A single injection of antibiotics significantly reduces the risk of infections when women who are giving birth require the aid of forceps or vacuum extraction, a new study concludes. The routine use of the prophylactic shot actually reduces antibiotic use in the long run, the study found.
British researchers randomly assigned 3,420 women who had operative vaginal births to one of two groups: The first received a single shot of Augmentin (amoxicillin and clavulanic acid) within six hours of giving birth, and the second a placebo saline shot. Then they tracked infections over the next six weeks. The study is in Lancet.
Compared with the placebo group, women who got the antibiotic had a 42 percent reduced risk for any infection, and a 56 percent lower risk of a body-wide infection. Antibiotic users had about half the risk of perineal wound infection compared with the placebo group, and they used less pain medication. The researchers calculated that for each additional 100 doses of antibiotic used preventively, 168 doses of antibiotics to treat infections would be saved.
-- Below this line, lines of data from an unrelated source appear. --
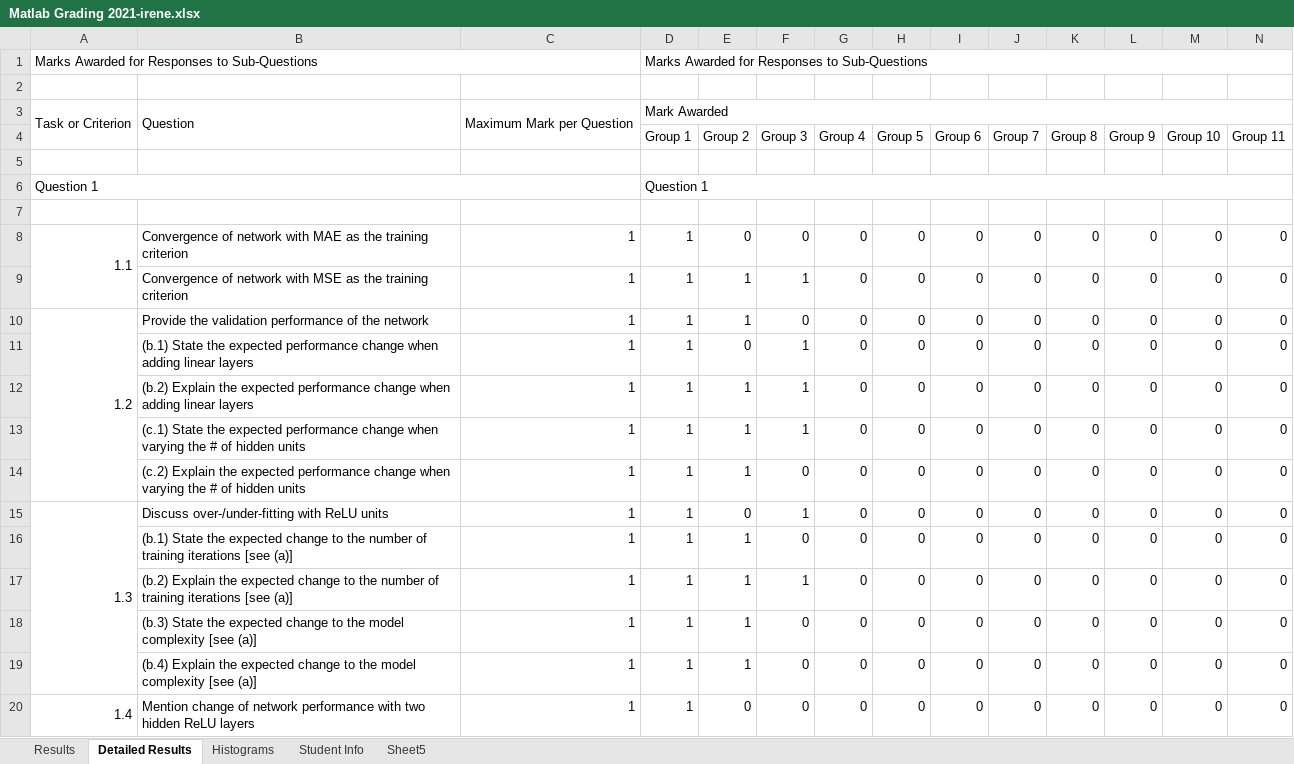
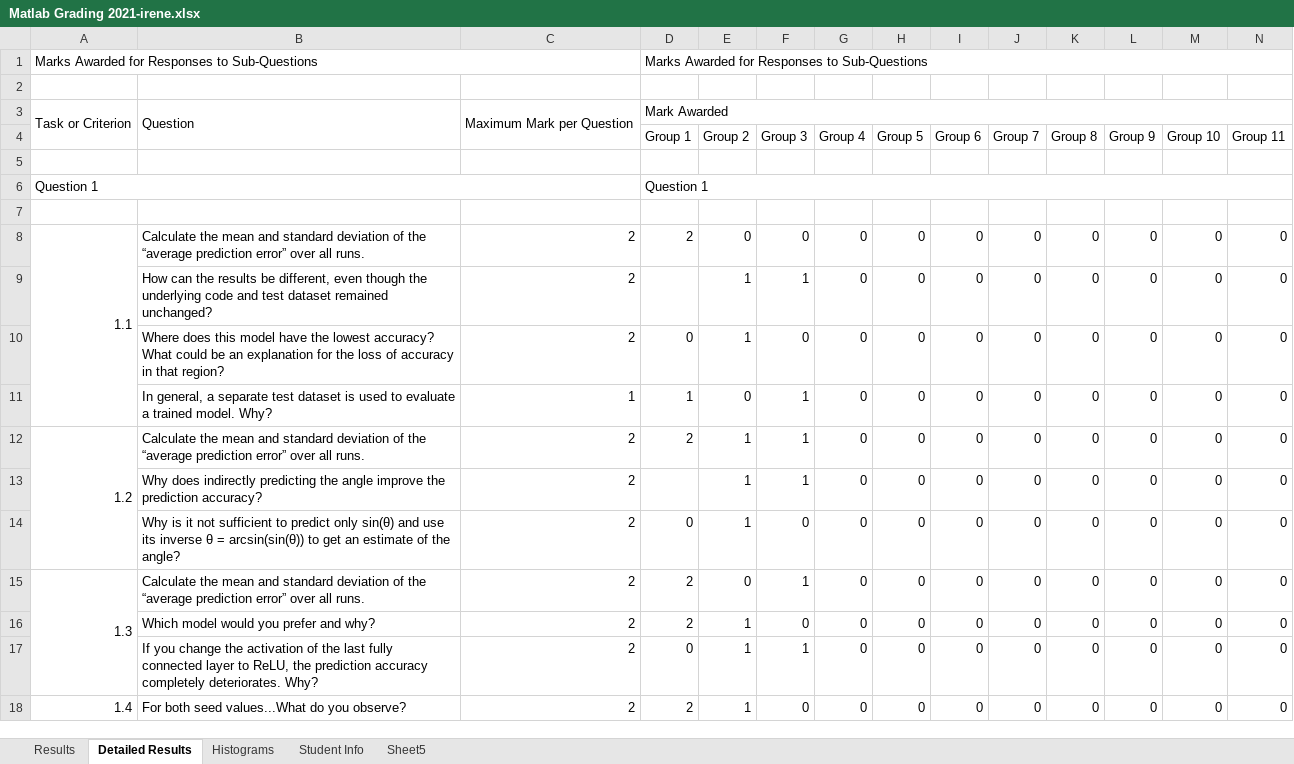
Before and after one commit to irenebosque/KBCS-Practical-Assignment, an Excel workbook: Matlab Grading 2021-irene.xlsx, sheet Detailed Results, drawn as a sheet; only a part is shown; values as stored, in another font and other column widths than the file's, no cell formats; removed rows and columns are numbered as before the commit, all else as after; rows hold the shown columns only; the diff covers the shown part only; the diff names each change by its address in the sheet, - before the commit and + after, or states it on an @@ line.

```diff
--- a/Matlab Grading 2021-irene.xlsx (sheet Detailed Results)
+++ b/Matlab Grading 2021-irene.xlsx (sheet Detailed Results)
-A8:A9 merged
+A8:A11 merged
-B8: Convergence of network with MAE as the training criterion
+B8: Calculate the mean and standard deviation of the “average prediction error” over all runs.
-C8:C10: 1
+C8:C10: 2
-D8 (Group 1): 1
+D8 (Group 1): 2
-B9: Convergence of network with MSE as the training criterion
+B9: How can the results be different, even though the underlying code and test dataset remained unchanged?
-D9 (Group 1): 1
+D9 (Group 1): (empty)
-A10: 1.2
+A10: (empty)
-A10:A14 merged
-B10: Provide the validation performance of the network
+B10: Where does this model have the lowest accuracy? What could be an explanation for the loss of accuracy in that region?
-D10 (Group 1): 1
+D10 (Group 1): 0
-B11: (b.1) State the expected performance change when adding linear layers
+B11: In general, a separate test dataset is used to evaluate a trained model. Why?
-A12: (empty)
+A12: 1.2
+A12:A14 merged
-B12: (b.2) Explain the expected performance change when adding linear layers
+B12: Calculate the mean and standard deviation of the “average prediction error” over all runs.
-C12:C17: 1
+C12:C17: 2
-D12 (Group 1): 1
+D12 (Group 1): 2
-B13: (c.1) State the expected performance change when varying the # of hidden units
+B13: Why does indirectly predicting the angle improve the prediction accuracy?
-D13 (Group 1): 1
+D13 (Group 1): (empty)
-B14: (c.2) Explain the expected performance change when varying the # of hidden units
+B14: Why is it not sufficient to predict only sin(θ) and use its inverse θ = arcsin(sin(θ)) to get an estimate of the angle?
-D14 (Group 1): 1
+D14 (Group 1): 0
-B15: Discuss over-/under-fitting with ReLU units
+B15: Calculate the mean and standard deviation of the “average prediction error” over all runs.
-D15:D16 (Group 1): 1
+D15:D16 (Group 1): 2
-B16: (b.1) State the expected change to the number of training iterations [see (a)]
+B16: Which model would you prefer and why?
-B17: (b.2) Explain the expected change to the number of training iterations [see (a)]
+B17: If you change the activation of the last fully connected layer to ReLU, the prediction accuracy completely deteriorates. Why?
-D17 (Group 1): 1
+D17 (Group 1): 0
-row 18:  | (b.3) State the expected change to the model complexity [see (a)] | 1 | 1 | 1 | 0 | 0 | 0 | 0 | 0 | 0 | 0 | 0 | 0
-row 19:  | (b.4) Explain the expected change to the model complexity [see (a)] | 1 | 1 | 1 | 0 | 0 | 0 | 0 | 0 | 0 | 0 | 0 | 0
-B18: Mention change of network performance with two hidden ReLU layers
+B18: For both seed values...What do you observe?
-C18: 1
+C18: 2
-D18 (Group 1): 1
+D18 (Group 1): 2
-E18 (Group 2): 0
+E18 (Group 2): 1
```
Also changed, not shown: 2 added rows, 6 removed rows, 21 edited cells and merged cells elsewhere in this sheet, sheet Results, sheet Sheet5, sheet Histograms, cell formats, formulas that keep their value, charts or pictures.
“The evidence is very clear,” said the lead author, Dr. Marian Knight, a professor at the University of Oxford. “There is a benefit in a single dose of antibiotics after operational birth — less chance of infection, less chance of pain, less chance of problems with the wound. And we’re actually reducing the amount of antibiotics that would be used.”